Your assignment: Give again the line that contains "numpy(NumPy)", plus every line after it to the end of the records, unchanged.

The data:
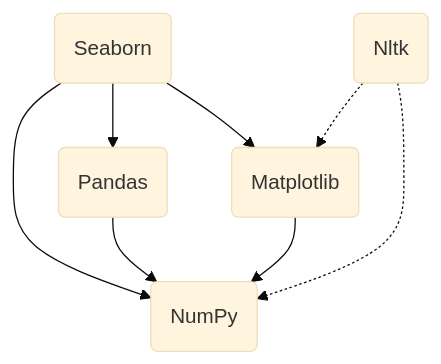
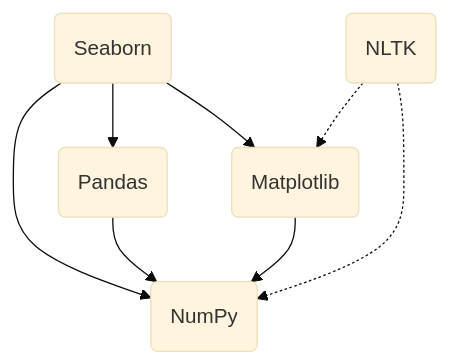
Before and after one commit to sfmunoz/nlp-playground: the diagram in README.md, drawn with Mermaid (base theme). The commit also changed other lines of this file, not shown here.

Commit message:
README.md: packages graph moved to the introductory block

````diff
--- a/README.md
+++ b/README.md
@@ -37,16 +5,16 @@
 ```mermaid
 graph TD
     numpy(NumPy)
     matplotlib(Matplotlib)
     pandas(Pandas)
     seaborn(Seaborn)
-    nltk(Nltk)
+    nltk(NLTK)
 
     matplotlib --> numpy
     pandas --> numpy
     seaborn --> numpy
     seaborn --> pandas
     seaborn --> matplotlib
     nltk -.-> matplotlib
     nltk -.-> numpy
 ```
````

Your solution:
     numpy(NumPy)
     matplotlib(Matplotlib)
     pandas(Pandas)
     seaborn(Seaborn)
-    nltk(Nltk)
+    nltk(NLTK)
 
     matplotlib --> numpy
     pandas --> numpy
     seaborn --> numpy
     seaborn --> pandas
     seaborn --> matplotlib
     nltk -.-> matplotlib
     nltk -.-> numpy
 ```
````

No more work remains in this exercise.